* _REQUIRED ACTION_:
Wherever the string "none" shows up in the material below, copy that line.

* _DATA EXTRACT_:
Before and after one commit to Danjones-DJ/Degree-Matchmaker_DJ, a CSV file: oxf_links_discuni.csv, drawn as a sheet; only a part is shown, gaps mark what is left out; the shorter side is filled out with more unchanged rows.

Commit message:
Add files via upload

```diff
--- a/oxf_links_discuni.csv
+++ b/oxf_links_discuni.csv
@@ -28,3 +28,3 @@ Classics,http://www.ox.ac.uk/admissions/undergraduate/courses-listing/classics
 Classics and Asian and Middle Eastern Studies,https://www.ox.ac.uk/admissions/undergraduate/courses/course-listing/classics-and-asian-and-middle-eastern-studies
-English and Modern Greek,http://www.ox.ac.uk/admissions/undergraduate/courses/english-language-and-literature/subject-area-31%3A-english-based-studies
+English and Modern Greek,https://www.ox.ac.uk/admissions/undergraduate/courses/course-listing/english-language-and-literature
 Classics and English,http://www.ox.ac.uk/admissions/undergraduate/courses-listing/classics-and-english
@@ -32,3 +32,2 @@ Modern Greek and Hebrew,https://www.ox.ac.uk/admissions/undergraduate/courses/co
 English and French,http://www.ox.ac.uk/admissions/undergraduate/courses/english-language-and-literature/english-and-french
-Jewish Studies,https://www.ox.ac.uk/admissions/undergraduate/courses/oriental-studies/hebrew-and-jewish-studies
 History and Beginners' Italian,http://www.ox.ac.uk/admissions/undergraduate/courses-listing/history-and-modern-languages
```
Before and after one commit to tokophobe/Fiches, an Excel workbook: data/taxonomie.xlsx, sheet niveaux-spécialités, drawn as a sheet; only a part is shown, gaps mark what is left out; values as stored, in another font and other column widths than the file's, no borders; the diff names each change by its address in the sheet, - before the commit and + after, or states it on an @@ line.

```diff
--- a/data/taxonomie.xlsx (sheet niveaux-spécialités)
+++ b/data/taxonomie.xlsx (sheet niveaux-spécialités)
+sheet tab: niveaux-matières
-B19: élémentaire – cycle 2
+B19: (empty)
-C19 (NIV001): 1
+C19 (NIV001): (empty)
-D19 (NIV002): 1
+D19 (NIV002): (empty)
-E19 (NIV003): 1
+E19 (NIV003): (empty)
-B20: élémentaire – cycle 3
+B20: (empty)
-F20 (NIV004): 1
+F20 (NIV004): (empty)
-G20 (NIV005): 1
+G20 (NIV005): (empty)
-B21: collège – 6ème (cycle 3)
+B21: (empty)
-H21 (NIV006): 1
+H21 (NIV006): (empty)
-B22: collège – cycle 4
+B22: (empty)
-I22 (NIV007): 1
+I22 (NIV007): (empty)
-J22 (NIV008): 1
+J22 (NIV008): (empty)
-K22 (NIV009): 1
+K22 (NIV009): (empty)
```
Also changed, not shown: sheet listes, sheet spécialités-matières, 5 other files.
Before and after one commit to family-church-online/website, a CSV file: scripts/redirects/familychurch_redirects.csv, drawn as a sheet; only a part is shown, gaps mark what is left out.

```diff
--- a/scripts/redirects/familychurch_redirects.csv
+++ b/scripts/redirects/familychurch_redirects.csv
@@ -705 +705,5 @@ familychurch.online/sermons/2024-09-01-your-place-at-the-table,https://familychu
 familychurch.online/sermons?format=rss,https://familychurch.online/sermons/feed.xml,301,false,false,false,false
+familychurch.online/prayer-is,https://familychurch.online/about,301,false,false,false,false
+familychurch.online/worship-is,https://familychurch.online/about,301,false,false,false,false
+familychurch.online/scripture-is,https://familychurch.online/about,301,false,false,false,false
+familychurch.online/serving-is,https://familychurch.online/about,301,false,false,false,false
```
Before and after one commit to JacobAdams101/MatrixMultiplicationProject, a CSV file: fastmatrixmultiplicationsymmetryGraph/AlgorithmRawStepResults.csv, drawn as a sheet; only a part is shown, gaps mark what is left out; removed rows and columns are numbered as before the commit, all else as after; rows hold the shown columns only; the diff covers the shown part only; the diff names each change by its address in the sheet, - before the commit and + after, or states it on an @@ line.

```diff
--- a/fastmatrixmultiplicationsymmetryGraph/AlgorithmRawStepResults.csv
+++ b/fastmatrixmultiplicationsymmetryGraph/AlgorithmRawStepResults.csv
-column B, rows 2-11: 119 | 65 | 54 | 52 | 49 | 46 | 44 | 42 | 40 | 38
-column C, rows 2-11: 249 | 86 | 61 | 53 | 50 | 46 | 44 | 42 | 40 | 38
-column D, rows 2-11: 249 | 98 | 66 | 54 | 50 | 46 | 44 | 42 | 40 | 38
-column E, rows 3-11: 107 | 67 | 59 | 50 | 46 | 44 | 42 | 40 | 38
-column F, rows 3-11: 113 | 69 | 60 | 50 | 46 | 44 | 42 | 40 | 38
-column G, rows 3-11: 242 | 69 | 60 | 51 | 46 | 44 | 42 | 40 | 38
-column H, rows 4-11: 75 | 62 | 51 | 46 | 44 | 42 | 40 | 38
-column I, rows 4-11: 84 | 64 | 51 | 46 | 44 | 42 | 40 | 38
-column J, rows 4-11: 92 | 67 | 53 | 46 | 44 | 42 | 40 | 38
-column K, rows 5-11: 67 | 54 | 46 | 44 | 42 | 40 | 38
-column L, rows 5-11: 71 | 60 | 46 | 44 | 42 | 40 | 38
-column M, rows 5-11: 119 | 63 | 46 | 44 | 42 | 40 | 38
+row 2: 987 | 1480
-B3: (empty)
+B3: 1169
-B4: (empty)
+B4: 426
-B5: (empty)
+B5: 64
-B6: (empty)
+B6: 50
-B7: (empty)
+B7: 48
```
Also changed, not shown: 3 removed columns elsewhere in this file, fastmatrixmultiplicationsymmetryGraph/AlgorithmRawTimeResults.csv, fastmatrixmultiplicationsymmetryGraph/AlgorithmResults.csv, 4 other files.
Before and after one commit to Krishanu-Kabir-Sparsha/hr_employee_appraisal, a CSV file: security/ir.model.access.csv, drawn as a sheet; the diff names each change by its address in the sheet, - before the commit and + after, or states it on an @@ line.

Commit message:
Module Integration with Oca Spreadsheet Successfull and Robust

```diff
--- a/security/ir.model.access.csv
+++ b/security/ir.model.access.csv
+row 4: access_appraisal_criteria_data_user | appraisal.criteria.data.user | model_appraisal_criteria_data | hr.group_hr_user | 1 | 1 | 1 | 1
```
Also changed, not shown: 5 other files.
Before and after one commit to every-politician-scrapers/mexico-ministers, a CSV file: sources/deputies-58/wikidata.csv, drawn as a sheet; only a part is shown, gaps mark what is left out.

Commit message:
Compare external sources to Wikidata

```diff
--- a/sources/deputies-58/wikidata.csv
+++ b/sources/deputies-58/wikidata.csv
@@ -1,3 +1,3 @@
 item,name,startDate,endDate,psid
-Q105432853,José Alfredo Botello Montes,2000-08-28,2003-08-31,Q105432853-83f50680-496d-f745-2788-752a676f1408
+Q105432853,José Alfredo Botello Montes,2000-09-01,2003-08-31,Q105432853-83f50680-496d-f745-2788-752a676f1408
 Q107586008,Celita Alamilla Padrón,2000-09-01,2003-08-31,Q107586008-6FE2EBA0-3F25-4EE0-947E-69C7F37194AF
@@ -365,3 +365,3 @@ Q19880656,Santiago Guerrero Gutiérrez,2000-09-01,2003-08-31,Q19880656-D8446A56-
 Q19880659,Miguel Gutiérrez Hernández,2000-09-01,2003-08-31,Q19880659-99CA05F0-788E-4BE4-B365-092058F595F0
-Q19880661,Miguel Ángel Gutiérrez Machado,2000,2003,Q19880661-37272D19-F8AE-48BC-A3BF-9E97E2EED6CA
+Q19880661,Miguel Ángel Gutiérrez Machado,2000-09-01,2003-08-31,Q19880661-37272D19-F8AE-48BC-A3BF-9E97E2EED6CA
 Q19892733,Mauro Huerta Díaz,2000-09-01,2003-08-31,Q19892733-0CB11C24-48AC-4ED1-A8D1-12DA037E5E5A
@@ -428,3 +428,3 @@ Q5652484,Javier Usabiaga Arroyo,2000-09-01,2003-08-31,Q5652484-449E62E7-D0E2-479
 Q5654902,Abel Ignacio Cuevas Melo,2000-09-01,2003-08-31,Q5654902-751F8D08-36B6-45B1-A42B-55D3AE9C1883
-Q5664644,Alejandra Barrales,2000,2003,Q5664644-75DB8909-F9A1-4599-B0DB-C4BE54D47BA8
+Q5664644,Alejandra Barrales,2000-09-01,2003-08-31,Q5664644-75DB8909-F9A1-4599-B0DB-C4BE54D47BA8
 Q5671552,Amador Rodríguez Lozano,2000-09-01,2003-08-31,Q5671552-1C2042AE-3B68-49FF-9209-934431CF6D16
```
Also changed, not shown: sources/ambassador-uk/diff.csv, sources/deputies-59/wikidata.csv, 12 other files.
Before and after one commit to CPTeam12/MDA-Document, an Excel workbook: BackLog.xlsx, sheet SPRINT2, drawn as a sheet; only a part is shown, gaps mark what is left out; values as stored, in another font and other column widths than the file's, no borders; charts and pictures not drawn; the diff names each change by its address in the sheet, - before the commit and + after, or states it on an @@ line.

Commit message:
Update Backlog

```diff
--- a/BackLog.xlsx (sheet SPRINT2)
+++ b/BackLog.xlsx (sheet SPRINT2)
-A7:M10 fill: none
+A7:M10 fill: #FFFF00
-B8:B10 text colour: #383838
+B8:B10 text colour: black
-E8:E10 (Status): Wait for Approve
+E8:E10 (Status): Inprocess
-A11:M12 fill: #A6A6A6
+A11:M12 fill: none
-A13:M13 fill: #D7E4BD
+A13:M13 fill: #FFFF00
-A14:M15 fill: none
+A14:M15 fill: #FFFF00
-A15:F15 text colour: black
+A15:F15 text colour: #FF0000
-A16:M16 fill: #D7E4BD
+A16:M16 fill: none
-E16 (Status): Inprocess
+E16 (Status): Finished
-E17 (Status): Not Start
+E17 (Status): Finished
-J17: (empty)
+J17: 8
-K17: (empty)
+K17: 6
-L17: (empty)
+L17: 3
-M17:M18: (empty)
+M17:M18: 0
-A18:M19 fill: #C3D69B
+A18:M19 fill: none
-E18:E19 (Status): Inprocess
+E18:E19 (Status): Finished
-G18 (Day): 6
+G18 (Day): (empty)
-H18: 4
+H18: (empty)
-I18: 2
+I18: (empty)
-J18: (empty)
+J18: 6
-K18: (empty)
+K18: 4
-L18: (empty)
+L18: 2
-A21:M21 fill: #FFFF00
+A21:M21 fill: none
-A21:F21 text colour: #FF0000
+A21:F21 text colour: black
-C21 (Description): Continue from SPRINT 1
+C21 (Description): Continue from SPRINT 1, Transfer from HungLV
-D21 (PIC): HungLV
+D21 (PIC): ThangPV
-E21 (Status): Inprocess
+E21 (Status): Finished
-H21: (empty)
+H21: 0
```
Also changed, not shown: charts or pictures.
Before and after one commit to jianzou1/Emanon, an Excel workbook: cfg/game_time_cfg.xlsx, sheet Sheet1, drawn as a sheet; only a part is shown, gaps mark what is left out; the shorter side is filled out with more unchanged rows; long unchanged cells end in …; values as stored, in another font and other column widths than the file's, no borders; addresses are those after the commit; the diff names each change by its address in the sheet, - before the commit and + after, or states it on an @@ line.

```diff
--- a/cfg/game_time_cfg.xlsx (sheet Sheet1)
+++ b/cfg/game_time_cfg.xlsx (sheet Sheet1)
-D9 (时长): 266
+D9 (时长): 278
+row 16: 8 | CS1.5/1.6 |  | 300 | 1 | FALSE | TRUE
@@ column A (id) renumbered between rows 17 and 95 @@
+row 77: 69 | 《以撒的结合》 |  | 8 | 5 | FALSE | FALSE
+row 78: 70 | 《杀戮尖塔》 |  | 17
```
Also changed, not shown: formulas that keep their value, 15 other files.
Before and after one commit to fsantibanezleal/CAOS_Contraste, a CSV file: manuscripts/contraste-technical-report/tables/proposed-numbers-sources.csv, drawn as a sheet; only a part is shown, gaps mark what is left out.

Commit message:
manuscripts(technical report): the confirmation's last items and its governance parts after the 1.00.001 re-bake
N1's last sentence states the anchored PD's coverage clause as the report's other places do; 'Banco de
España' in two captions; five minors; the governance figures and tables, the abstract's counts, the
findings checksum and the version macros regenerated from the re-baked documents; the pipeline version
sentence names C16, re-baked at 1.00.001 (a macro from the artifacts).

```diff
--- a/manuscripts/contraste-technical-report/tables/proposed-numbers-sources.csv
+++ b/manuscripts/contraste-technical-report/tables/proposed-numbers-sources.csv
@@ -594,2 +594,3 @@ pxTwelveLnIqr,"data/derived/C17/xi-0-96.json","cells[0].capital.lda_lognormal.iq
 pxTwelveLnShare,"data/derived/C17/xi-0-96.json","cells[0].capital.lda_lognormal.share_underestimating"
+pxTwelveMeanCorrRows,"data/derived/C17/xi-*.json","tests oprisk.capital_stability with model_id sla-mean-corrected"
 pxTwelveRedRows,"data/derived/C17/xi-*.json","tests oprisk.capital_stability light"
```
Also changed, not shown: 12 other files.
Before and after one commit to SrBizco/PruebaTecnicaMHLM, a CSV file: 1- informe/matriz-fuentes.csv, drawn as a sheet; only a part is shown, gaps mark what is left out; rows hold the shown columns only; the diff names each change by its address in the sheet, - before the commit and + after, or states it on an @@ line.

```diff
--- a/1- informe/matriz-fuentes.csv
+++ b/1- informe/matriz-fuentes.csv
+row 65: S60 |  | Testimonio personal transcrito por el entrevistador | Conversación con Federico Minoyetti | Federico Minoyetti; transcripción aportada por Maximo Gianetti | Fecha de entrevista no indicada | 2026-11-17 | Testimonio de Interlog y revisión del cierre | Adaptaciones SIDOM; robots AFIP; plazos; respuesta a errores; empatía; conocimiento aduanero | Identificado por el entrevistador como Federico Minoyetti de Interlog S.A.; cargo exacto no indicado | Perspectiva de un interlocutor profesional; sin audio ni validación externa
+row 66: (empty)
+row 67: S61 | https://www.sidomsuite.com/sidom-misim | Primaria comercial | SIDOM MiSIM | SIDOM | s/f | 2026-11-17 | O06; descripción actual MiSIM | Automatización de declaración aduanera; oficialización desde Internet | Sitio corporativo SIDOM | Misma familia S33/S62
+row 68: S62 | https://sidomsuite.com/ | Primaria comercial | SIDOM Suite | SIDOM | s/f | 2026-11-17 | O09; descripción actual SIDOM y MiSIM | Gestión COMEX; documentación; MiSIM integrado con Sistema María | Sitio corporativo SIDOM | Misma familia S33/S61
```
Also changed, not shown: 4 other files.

* _ANSWER TO THE PROBLEM_:
-A7:M10 fill: none
+A11:M12 fill: none
-A14:M15 fill: none
+A16:M16 fill: none
+A18:M19 fill: none
+A21:M21 fill: none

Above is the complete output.